Web page edit records
#####

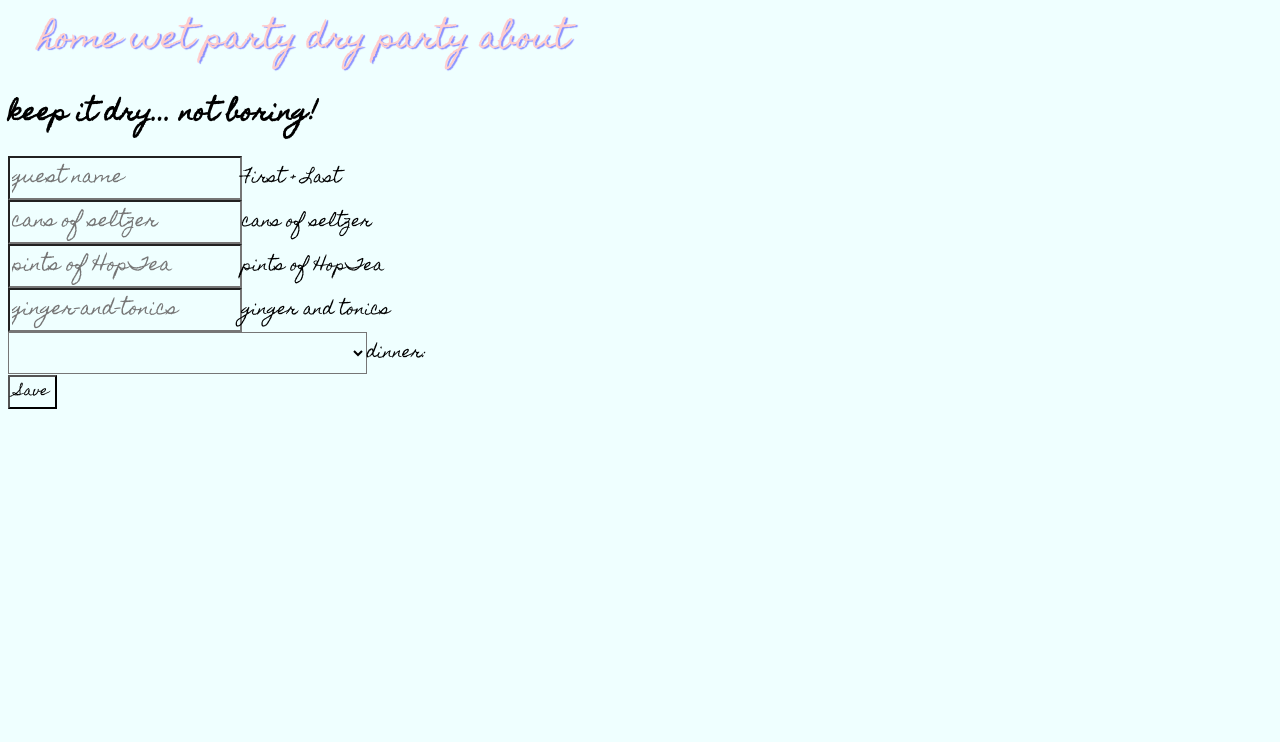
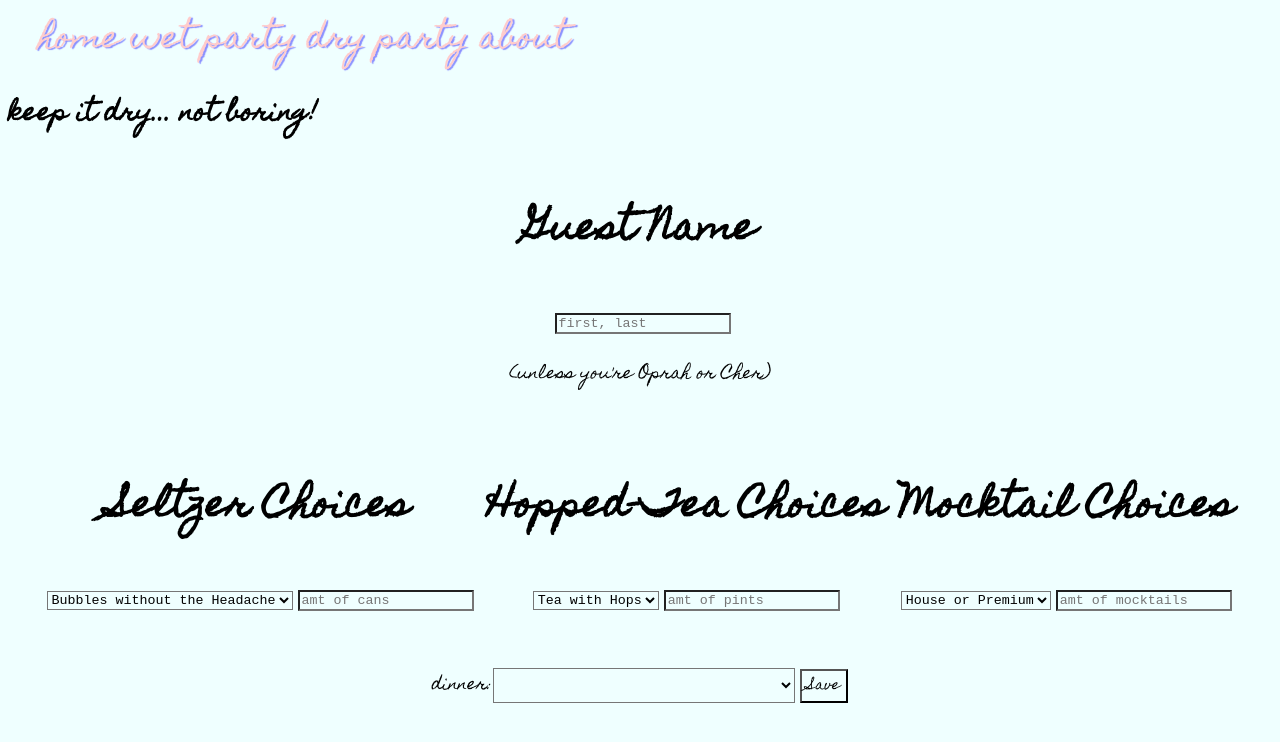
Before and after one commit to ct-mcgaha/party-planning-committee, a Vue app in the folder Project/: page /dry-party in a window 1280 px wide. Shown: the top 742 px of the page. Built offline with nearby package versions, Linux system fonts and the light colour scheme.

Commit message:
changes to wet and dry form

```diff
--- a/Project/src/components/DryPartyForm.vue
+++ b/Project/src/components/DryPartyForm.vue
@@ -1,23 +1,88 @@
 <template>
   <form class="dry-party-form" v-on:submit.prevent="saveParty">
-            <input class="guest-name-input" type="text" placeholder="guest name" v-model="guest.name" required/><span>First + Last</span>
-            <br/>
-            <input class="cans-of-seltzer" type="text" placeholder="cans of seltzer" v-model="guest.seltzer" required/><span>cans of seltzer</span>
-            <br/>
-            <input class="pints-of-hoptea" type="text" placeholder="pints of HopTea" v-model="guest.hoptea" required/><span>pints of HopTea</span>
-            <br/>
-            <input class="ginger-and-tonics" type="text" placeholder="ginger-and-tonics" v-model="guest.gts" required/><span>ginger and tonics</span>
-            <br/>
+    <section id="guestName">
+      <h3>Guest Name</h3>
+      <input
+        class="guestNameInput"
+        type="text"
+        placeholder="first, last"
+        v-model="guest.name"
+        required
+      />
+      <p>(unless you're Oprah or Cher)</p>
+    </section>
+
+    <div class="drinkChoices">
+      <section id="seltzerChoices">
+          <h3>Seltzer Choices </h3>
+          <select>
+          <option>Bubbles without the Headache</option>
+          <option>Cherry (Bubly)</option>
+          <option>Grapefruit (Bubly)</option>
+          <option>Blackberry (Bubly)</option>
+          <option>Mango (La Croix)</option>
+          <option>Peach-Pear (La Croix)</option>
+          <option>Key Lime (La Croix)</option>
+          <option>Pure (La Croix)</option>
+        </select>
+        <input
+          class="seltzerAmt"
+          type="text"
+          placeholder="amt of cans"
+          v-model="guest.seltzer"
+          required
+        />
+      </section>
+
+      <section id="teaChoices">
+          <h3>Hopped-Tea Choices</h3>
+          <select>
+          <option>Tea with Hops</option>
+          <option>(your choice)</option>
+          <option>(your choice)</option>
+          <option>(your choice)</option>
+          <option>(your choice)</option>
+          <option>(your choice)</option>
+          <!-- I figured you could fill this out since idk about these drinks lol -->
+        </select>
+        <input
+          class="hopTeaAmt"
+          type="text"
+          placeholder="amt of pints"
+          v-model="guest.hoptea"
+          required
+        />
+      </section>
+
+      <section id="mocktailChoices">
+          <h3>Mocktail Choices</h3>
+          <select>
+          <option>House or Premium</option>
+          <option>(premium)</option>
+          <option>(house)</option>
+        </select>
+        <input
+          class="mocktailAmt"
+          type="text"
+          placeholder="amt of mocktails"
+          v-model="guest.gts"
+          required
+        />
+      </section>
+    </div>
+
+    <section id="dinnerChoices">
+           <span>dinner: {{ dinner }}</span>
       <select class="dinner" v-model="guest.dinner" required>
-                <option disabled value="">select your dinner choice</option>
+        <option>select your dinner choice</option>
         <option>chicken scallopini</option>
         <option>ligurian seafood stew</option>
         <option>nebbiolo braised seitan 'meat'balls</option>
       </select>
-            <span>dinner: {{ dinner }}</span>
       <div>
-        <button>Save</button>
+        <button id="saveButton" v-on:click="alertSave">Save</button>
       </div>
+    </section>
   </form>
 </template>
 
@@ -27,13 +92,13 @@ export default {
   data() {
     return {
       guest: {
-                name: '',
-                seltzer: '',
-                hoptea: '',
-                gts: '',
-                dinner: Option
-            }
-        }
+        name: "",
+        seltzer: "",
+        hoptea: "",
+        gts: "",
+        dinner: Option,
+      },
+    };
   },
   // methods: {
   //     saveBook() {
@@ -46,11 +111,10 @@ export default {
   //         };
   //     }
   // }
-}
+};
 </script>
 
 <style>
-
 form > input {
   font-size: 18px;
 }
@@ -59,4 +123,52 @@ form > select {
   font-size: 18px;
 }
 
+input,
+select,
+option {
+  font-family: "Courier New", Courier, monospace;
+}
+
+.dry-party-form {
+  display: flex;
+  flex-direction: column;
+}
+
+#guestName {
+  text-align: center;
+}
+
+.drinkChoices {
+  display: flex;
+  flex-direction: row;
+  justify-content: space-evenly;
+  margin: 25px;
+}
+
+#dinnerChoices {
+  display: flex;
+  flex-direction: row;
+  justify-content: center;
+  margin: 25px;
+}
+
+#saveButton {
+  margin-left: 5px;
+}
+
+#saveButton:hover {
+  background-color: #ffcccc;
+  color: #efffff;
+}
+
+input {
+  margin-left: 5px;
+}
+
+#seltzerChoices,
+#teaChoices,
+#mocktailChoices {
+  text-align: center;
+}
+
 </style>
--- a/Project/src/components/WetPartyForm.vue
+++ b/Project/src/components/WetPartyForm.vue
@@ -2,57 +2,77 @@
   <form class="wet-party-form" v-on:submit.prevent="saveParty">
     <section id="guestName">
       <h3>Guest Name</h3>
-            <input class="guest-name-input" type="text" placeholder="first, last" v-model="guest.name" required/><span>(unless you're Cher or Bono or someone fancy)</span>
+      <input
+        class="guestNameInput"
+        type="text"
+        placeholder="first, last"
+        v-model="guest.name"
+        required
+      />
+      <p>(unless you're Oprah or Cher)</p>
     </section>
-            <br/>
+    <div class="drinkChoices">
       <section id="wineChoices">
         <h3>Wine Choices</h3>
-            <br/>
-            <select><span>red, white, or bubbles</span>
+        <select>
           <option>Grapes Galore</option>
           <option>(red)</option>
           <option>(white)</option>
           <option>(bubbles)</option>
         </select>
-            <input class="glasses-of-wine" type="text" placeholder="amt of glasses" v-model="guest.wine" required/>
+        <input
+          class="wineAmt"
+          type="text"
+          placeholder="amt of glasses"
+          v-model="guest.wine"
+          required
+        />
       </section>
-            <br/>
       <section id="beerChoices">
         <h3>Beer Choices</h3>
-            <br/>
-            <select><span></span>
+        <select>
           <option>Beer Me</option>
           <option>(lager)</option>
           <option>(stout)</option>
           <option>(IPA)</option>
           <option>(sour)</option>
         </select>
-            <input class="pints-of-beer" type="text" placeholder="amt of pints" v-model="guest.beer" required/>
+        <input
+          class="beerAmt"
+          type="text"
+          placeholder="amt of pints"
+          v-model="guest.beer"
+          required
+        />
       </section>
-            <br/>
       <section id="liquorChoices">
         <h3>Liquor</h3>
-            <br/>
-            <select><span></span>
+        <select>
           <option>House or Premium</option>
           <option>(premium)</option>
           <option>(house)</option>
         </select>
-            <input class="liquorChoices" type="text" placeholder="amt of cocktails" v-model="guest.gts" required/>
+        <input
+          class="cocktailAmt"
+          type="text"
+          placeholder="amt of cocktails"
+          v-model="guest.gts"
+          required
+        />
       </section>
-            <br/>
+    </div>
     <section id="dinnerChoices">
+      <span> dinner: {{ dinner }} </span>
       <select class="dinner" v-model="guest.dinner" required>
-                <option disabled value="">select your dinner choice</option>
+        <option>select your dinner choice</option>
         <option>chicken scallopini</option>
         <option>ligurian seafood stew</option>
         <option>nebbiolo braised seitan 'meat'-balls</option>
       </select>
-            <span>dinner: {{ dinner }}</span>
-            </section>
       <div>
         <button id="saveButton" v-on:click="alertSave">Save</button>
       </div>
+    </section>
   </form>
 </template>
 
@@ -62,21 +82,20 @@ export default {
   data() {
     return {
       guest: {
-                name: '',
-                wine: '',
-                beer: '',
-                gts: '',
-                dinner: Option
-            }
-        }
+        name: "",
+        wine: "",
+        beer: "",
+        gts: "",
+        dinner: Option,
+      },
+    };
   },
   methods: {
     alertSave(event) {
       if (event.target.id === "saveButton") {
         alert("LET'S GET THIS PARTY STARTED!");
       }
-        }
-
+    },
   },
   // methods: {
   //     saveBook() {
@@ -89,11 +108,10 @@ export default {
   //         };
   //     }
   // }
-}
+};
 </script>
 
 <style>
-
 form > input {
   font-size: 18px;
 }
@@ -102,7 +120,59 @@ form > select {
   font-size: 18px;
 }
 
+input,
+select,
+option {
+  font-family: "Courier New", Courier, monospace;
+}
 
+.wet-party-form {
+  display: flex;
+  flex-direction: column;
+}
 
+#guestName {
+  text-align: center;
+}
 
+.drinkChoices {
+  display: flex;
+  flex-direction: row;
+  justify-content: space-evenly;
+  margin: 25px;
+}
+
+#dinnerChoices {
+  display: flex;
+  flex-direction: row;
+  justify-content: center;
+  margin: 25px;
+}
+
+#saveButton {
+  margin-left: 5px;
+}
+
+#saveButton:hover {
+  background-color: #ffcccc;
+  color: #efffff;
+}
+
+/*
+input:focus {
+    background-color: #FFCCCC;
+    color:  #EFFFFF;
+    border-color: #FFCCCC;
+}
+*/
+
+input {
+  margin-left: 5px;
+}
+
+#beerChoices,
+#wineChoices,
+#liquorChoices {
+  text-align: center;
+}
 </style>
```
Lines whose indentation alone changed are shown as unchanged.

#####

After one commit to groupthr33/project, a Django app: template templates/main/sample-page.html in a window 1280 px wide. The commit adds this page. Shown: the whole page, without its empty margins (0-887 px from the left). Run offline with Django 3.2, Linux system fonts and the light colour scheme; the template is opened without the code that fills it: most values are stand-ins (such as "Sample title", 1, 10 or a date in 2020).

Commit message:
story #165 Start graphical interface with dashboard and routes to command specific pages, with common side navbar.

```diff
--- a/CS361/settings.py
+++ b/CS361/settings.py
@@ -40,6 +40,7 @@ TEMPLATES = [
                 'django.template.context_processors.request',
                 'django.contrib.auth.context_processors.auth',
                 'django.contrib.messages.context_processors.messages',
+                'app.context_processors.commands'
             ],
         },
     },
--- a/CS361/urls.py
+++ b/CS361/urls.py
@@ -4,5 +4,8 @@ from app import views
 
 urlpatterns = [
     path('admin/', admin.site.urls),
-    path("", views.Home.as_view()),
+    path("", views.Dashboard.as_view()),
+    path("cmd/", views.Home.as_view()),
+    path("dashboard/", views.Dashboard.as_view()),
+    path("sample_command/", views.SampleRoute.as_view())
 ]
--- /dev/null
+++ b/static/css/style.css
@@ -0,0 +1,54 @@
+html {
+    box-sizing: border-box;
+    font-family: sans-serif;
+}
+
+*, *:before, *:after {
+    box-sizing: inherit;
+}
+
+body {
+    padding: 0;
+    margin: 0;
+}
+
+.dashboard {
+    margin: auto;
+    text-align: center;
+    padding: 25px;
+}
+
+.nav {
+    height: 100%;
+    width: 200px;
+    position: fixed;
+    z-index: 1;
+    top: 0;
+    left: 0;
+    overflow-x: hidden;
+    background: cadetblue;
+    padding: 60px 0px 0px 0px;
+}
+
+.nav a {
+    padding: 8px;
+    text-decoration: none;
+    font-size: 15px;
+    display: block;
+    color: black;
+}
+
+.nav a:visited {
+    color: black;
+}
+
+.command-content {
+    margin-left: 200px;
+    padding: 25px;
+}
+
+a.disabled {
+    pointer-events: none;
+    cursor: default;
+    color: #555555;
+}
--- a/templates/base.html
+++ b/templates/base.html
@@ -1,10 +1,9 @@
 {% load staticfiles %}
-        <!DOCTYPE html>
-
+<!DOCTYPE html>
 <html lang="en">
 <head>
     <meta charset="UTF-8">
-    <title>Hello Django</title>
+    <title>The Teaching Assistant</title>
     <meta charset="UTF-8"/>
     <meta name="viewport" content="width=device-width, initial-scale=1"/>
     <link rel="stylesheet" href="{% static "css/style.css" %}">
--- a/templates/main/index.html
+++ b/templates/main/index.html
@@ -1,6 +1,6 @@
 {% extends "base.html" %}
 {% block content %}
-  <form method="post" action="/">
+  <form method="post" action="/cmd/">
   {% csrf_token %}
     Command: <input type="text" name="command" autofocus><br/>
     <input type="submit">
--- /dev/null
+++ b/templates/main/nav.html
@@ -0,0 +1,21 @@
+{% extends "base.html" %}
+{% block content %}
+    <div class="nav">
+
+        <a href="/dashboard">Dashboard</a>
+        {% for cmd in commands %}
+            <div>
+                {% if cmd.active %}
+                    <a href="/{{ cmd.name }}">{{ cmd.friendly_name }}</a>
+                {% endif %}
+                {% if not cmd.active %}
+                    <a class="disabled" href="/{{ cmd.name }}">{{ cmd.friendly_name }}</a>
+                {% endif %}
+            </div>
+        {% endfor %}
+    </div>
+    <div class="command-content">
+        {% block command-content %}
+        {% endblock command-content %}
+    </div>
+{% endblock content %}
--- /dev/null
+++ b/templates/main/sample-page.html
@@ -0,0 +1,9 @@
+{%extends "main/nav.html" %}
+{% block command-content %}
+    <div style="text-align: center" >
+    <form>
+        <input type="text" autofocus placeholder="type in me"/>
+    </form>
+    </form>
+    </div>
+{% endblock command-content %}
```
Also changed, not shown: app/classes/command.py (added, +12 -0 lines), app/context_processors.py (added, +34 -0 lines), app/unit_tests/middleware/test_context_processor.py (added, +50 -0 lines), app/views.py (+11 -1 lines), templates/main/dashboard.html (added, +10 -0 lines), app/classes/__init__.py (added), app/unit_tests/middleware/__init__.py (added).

#####

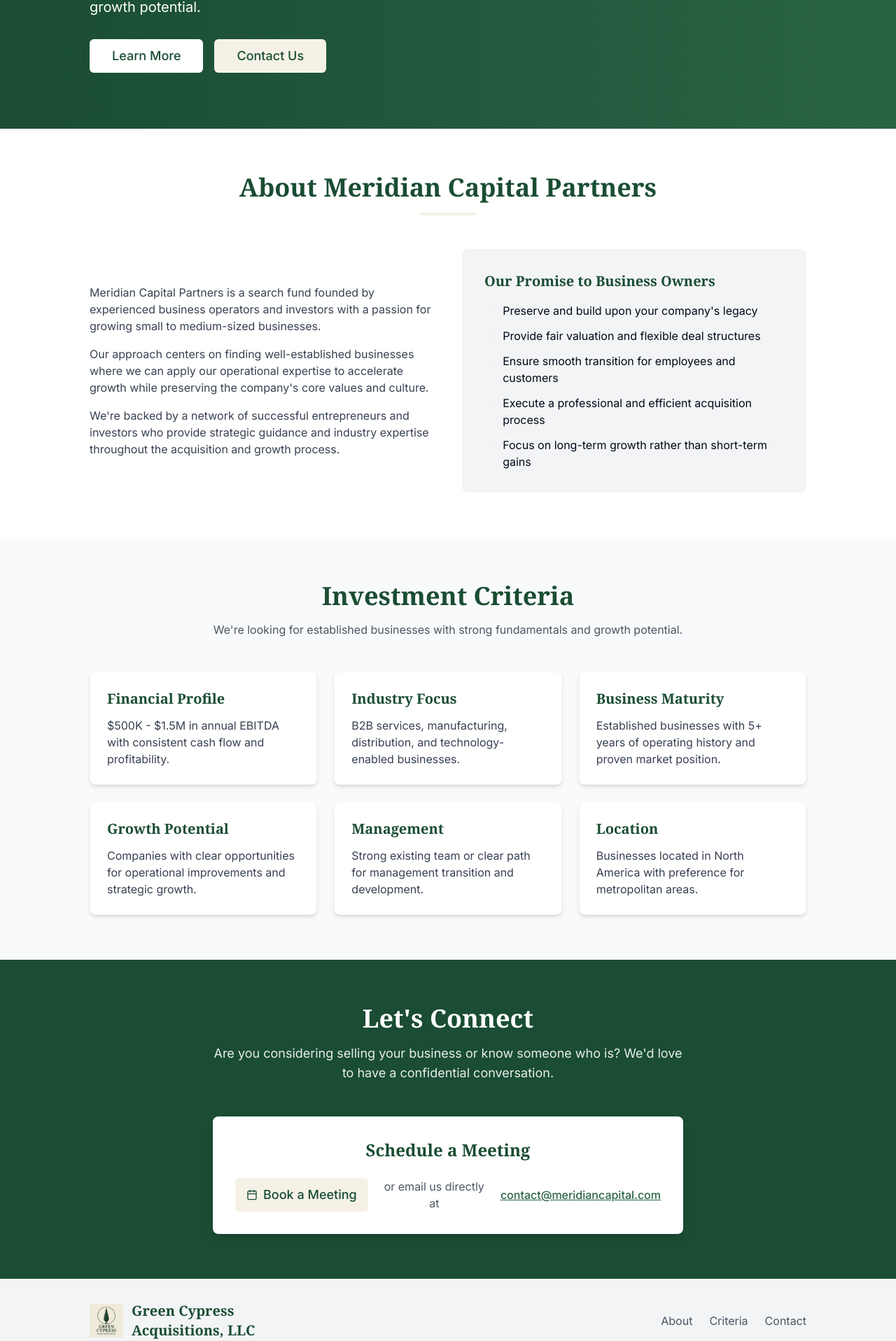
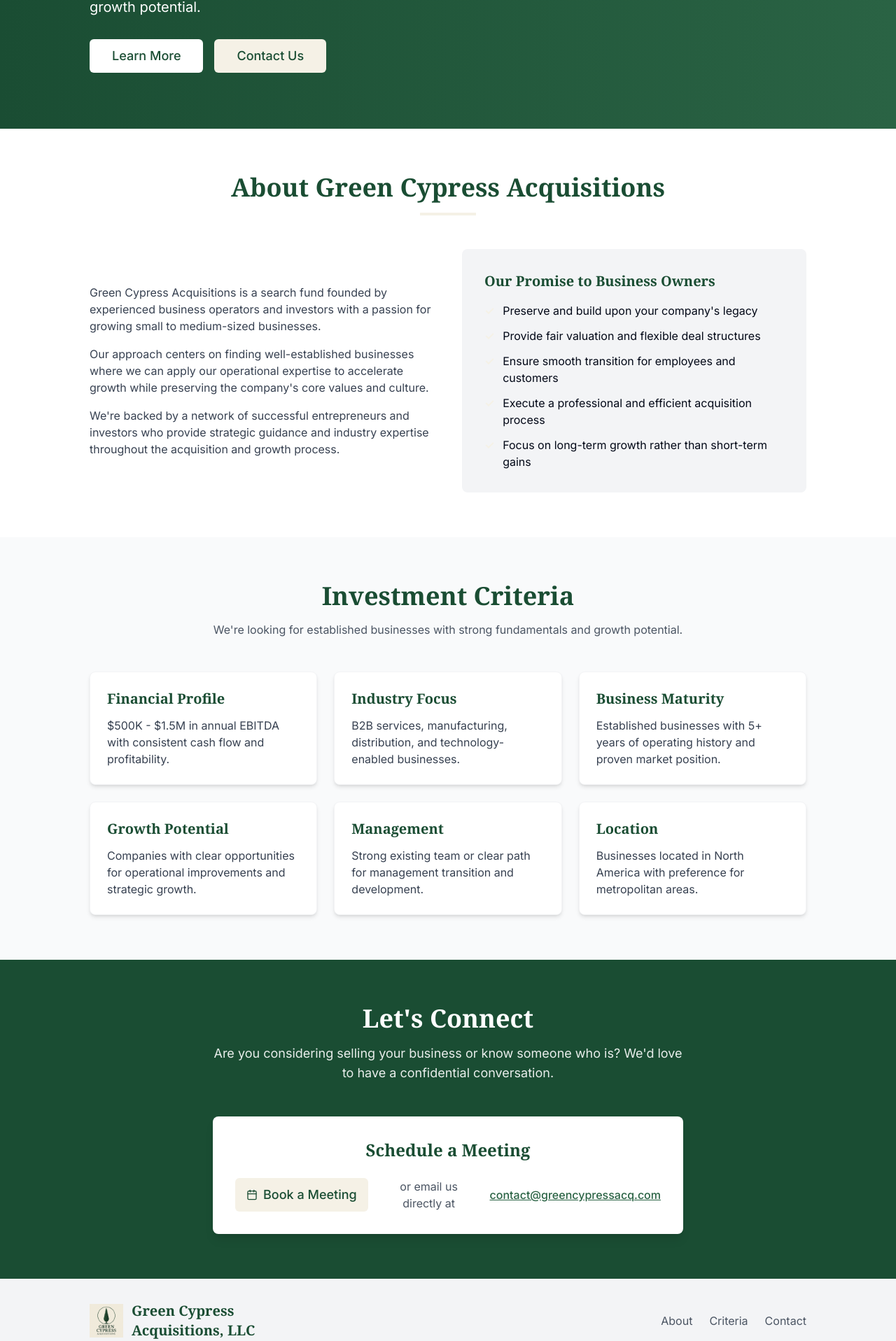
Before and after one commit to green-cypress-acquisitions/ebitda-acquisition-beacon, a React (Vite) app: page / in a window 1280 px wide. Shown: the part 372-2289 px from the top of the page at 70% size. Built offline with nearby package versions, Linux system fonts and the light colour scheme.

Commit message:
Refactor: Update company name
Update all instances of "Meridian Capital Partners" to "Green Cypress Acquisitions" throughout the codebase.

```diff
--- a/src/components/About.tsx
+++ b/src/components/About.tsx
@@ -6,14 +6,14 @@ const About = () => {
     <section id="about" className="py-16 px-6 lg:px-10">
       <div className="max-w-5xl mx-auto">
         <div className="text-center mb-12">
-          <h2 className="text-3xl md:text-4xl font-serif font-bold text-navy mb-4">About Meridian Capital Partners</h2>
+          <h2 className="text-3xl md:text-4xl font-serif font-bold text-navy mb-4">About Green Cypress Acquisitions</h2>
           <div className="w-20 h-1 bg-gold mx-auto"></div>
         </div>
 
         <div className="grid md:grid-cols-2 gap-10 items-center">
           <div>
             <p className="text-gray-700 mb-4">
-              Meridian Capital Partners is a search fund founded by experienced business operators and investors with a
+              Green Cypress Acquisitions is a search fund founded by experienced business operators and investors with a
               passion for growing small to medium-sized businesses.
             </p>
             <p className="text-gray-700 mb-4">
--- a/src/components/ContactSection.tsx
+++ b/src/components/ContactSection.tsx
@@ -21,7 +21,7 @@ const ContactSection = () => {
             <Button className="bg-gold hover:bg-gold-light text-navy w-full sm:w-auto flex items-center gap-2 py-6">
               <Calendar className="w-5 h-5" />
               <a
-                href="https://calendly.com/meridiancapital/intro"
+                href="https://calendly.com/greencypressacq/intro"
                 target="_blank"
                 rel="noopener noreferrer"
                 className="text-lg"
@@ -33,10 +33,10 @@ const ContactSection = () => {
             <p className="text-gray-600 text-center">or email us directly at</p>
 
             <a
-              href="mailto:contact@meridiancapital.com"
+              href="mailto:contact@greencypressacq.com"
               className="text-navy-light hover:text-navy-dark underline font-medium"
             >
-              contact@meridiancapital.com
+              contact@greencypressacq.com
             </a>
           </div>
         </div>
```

#####

Throughout the data above, copy all lines where the word "style" is found.

 <style>
 </style>
 <style>
 </style>
+++ b/static/css/style.css
     <link rel="stylesheet" href="{% static "css/style.css" %}">
+    <div style="text-align: center" >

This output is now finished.